Sunday, November 01, 2009
At the southernmost tip of the Western continents: Patagonia austral (southern patagonia)
Located in Argentina and Chile, it comprises the southernmost portion of the Andes mountains to the west and south, and plateaux and low plains to the east. The name Patagonia comes from the word patagón used by Magellan to describe the native people whom his expedition thought to be giants.
Santa Cruz is the largest province in the Argentinan Patagonia and the largest political subdivision in the region as a whole, covering 293,993 km2.
The province, mostly a cold, windswept steppe, is well-known for its extensive pebble beaches as well as for the deep-water lakes and vast glaciers in the Andes foothills along its western border with Chile. Santa Cruz's Atlantic coast is also known for the Laguna del Carbón; lying 105 meters (330 ft) below sea level, it is the lowest geographic point in the Western Hemisphere.
One of Santa Cruz's best-known geological curiosities is its Jamarillo Petrified Forests National Monument. Incorporated into the national park system in 1954, the 137 square kilometre (35,000 acre) area includes one of the world's most significant remains of Jurassic-era forests.
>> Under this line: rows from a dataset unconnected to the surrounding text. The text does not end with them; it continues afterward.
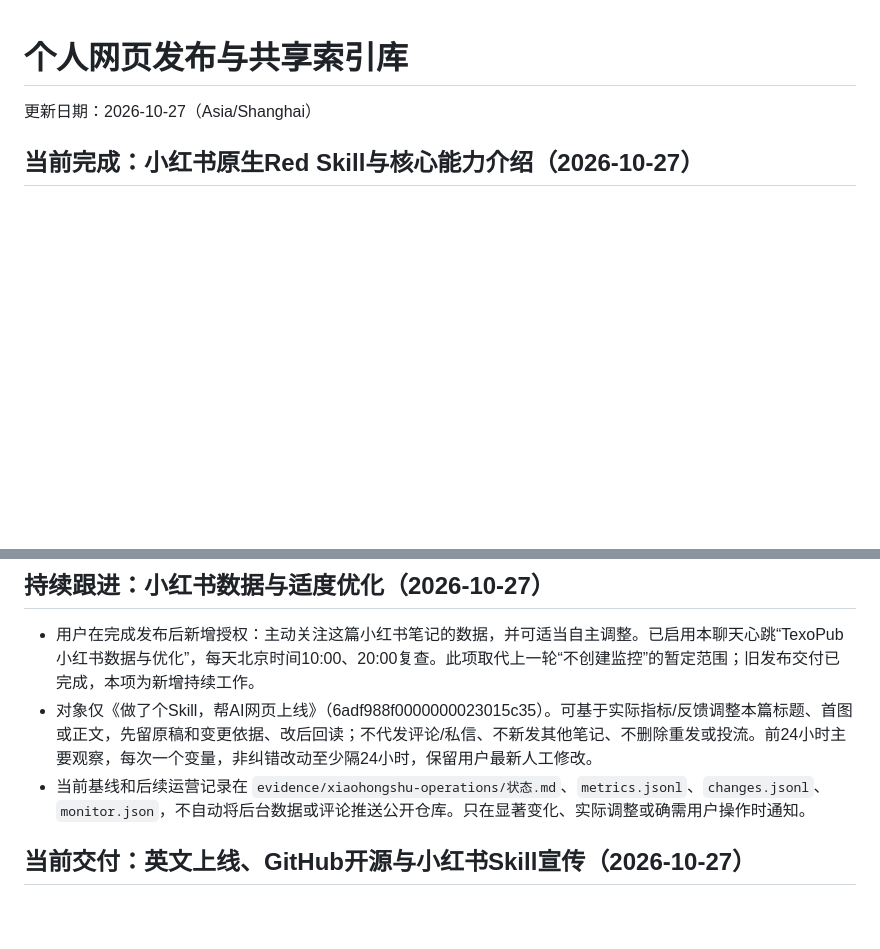
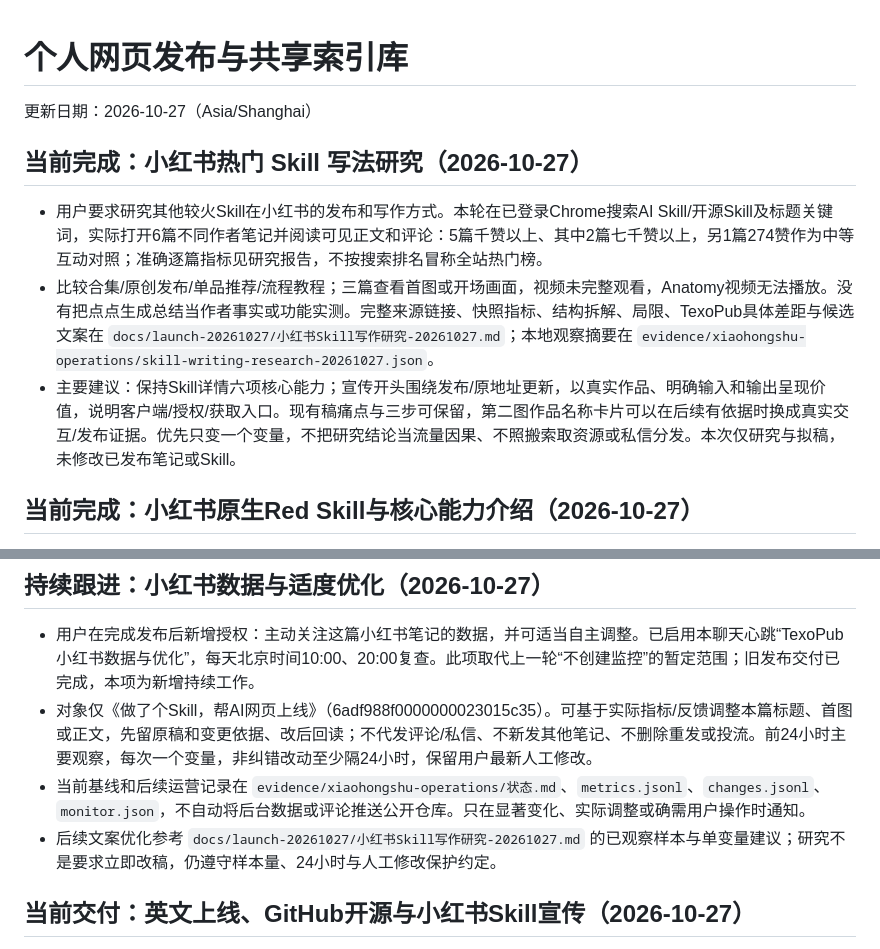
Before and after one commit to ivanliyuanning/texopub, a Markdown page: 任务进度.md, 2 parts joined by grey strips. Rendered like a GitHub page; blank space fills up the shorter version.

Commit message:
docs: study Xiaohongshu Skill writing patterns from six live samples

```diff
--- a/任务进度.md
+++ b/任务进度.md
@@ -1,6 +1,12 @@
 # 个人网页发布与共享索引库
 
 更新日期：2026-10-27（Asia/Shanghai）
+
+## 当前完成：小红书热门 Skill 写法研究（2026-10-27）
+
+- 用户要求研究其他较火Skill在小红书的发布和写作方式。本轮在已登录Chrome搜索AI Skill/开源Skill及标题关键词，实际打开6篇不同作者笔记并阅读可见正文和评论：5篇千赞以上、其中2篇七千赞以上，另1篇274赞作为中等互动对照；准确逐篇指标见研究报告，不按搜索排名冒称全站热门榜。
+- 比较合集/原创发布/单品推荐/流程教程；三篇查看首图或开场画面，视频未完整观看，Anatomy视频无法播放。没有把点点生成总结当作者事实或功能实测。完整来源链接、快照指标、结构拆解、局限、TexoPub具体差距与候选文案在 `docs/launch-20261027/小红书Skill写作研究-20261027.md`；本地观察摘要在 `evidence/xiaohongshu-operations/skill-writing-research-20261027.json`。
+- 主要建议：保持Skill详情六项核心能力；宣传开头围绕发布/原地址更新，以真实作品、明确输入和输出呈现价值，说明客户端/授权/获取入口。现有稿痛点与三步可保留，第二图作品名称卡片可以在后续有依据时换成真实交互/发布证据。优先只变一个变量，不把研究结论当流量因果、不照搬索取资源或私信分发。本次仅研究与拟稿，未修改已发布笔记或Skill。
 
 ## 当前完成：小红书原生Red Skill与核心能力介绍（2026-10-27）
 
@@ -15,6 +21,7 @@
 - 用户在完成发布后新增授权：主动关注这篇小红书笔记的数据，并可适当自主调整。已启用本聊天心跳“TexoPub 小红书数据与优化”，每天北京时间10:00、20:00复查。此项取代上一轮“不创建监控”的暂定范围；旧发布交付已完成，本项为新增持续工作。
 - 对象仅《做了个Skill，帮AI网页上线》（6adf988f0000000023015c35）。可基于实际指标/反馈调整本篇标题、首图或正文，先留原稿和变更依据、改后回读；不代发评论/私信、不新发其他笔记、不删除重发或投流。前24小时主要观察，每次一个变量，非纠错改动至少隔24小时，保留用户最新人工修改。
 - 当前基线和后续运营记录在 `evidence/xiaohongshu-operations/状态.md`、`metrics.jsonl`、`changes.jsonl`、`monitor.json`，不自动将后台数据或评论推送公开仓库。只在显著变化、实际调整或确需用户操作时通知。
+- 后续文案优化参考 `docs/launch-20261027/小红书Skill写作研究-20261027.md` 的已观察样本与单变量建议；研究不是要求立即改稿，仍遵守样本量、24小时与人工修改保护约定。
 
 ## 当前交付：英文上线、GitHub开源与小红书Skill宣传（2026-10-27）
 
```
Also changed, not shown: docs/launch-20261027/小红书Skill写作研究-20261027.md (added, +64 -0 lines).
The National Parks Administration also acquired 600 square kilometres (150,000 acres) of neighboring land, creating the largest natural steppe preserve in Latin America.
Santa Cruz's most notable and most visited geographic feature, however, is probably Perito Moreno Glacier, a national park as well.